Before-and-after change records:
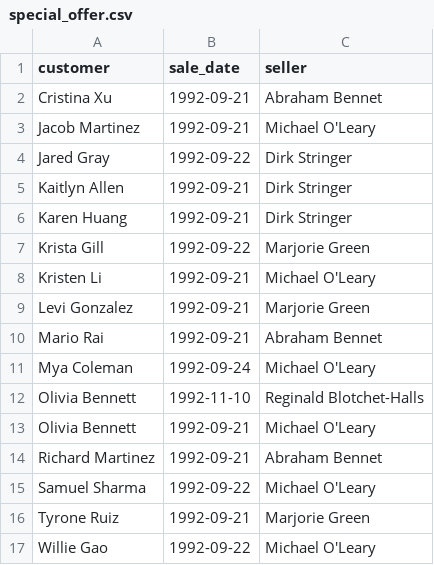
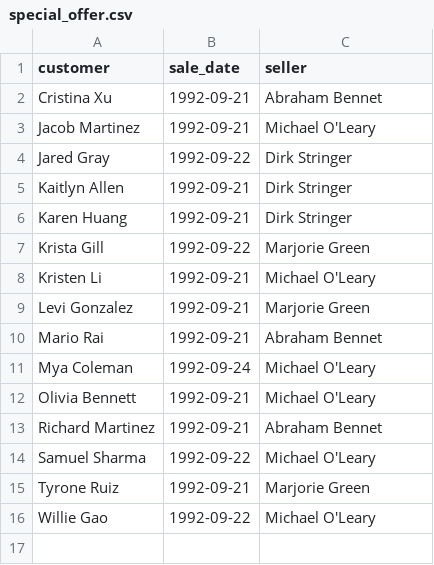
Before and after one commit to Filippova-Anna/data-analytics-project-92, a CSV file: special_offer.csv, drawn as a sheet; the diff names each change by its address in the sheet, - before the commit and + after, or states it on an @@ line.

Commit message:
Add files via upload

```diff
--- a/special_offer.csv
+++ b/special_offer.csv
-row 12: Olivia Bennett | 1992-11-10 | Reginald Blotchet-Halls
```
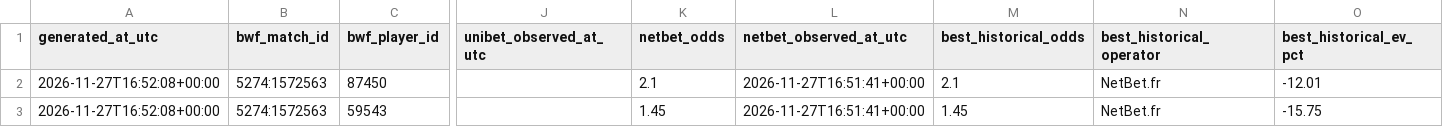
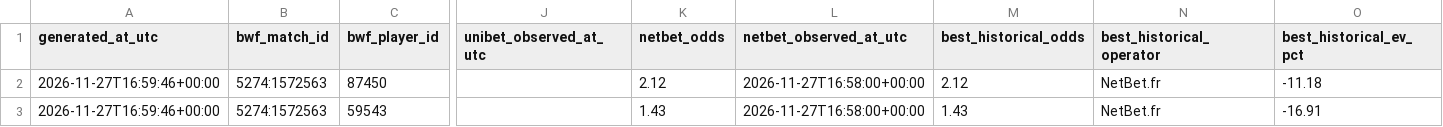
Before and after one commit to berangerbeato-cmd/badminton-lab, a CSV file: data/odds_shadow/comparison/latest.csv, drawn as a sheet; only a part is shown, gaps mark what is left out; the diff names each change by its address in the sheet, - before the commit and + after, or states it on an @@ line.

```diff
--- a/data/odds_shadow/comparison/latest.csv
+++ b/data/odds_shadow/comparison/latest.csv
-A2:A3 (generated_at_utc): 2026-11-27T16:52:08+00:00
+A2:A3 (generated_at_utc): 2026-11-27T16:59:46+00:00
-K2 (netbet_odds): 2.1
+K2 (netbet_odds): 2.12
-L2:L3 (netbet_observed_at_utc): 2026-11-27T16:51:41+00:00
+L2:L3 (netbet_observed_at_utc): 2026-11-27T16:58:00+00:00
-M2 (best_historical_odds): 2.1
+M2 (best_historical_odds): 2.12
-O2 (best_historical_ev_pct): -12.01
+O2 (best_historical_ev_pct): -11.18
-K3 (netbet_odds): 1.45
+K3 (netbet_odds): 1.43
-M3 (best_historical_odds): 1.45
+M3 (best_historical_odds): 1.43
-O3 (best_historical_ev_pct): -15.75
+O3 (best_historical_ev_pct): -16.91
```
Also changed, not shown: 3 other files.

==

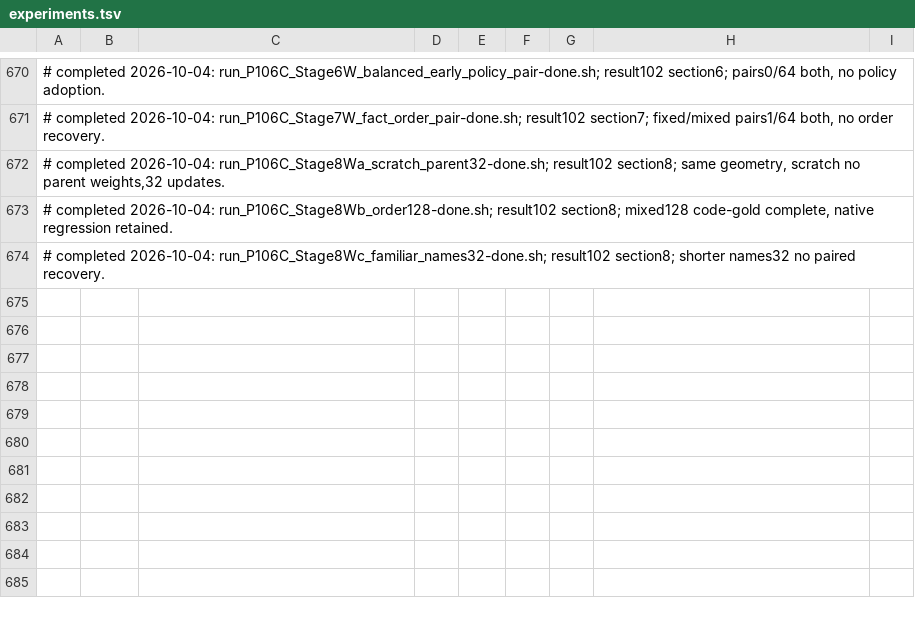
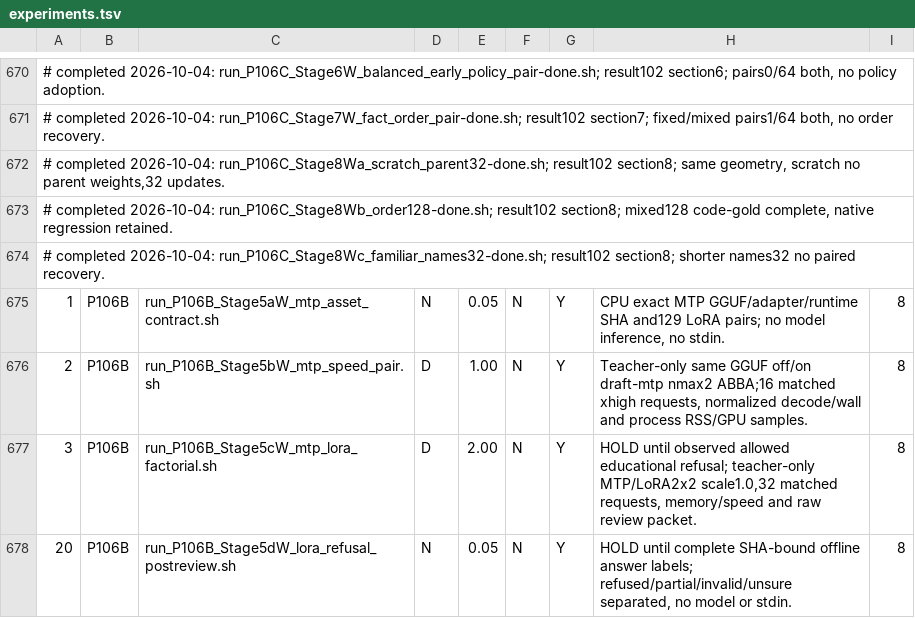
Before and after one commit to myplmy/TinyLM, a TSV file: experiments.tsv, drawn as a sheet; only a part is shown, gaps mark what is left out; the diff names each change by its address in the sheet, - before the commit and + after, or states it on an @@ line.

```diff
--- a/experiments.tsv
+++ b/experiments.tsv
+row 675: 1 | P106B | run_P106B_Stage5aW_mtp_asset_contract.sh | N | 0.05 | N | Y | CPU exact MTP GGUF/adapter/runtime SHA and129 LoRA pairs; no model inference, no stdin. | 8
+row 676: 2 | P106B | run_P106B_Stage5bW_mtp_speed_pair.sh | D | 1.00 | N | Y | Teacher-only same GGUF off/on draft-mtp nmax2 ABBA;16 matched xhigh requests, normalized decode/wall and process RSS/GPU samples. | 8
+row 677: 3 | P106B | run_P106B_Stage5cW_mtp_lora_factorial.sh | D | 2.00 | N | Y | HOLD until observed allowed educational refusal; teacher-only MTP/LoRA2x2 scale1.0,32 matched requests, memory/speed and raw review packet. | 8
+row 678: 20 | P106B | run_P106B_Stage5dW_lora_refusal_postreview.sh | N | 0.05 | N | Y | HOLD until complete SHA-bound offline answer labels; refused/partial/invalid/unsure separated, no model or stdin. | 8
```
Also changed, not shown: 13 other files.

--

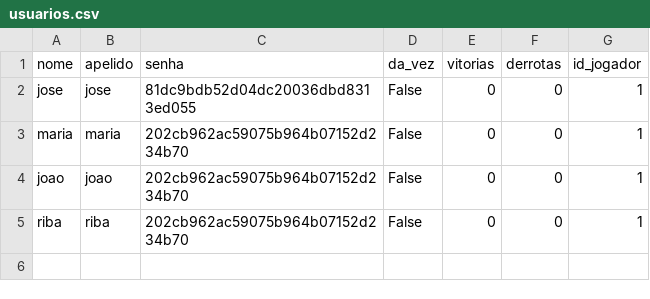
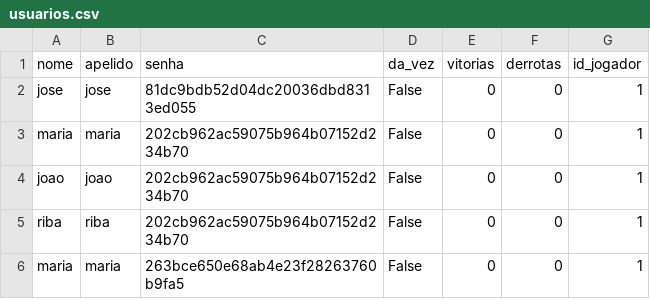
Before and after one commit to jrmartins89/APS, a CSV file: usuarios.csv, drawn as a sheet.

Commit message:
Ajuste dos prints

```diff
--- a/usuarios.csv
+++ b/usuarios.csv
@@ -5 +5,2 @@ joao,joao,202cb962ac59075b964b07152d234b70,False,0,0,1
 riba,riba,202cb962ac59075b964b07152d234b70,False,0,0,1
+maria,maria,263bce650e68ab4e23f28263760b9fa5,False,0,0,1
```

Required action ▸ Scan the entries for the word "until". Report each line that has it.

Solution to this task ▸
+row 677: 3 | P106B | run_P106B_Stage5cW_mtp_lora_factorial.sh | D | 2.00 | N | Y | HOLD until observed allowed educational refusal; teacher-only MTP/LoRA2x2 scale1.0,32 matched requests, memory/speed and raw review packet. | 8
+row 678: 20 | P106B | run_P106B_Stage5dW_lora_refusal_postreview.sh | N | 0.05 | N | Y | HOLD until complete SHA-bound offline answer labels; refused/partial/invalid/unsure separated, no model or stdin. | 8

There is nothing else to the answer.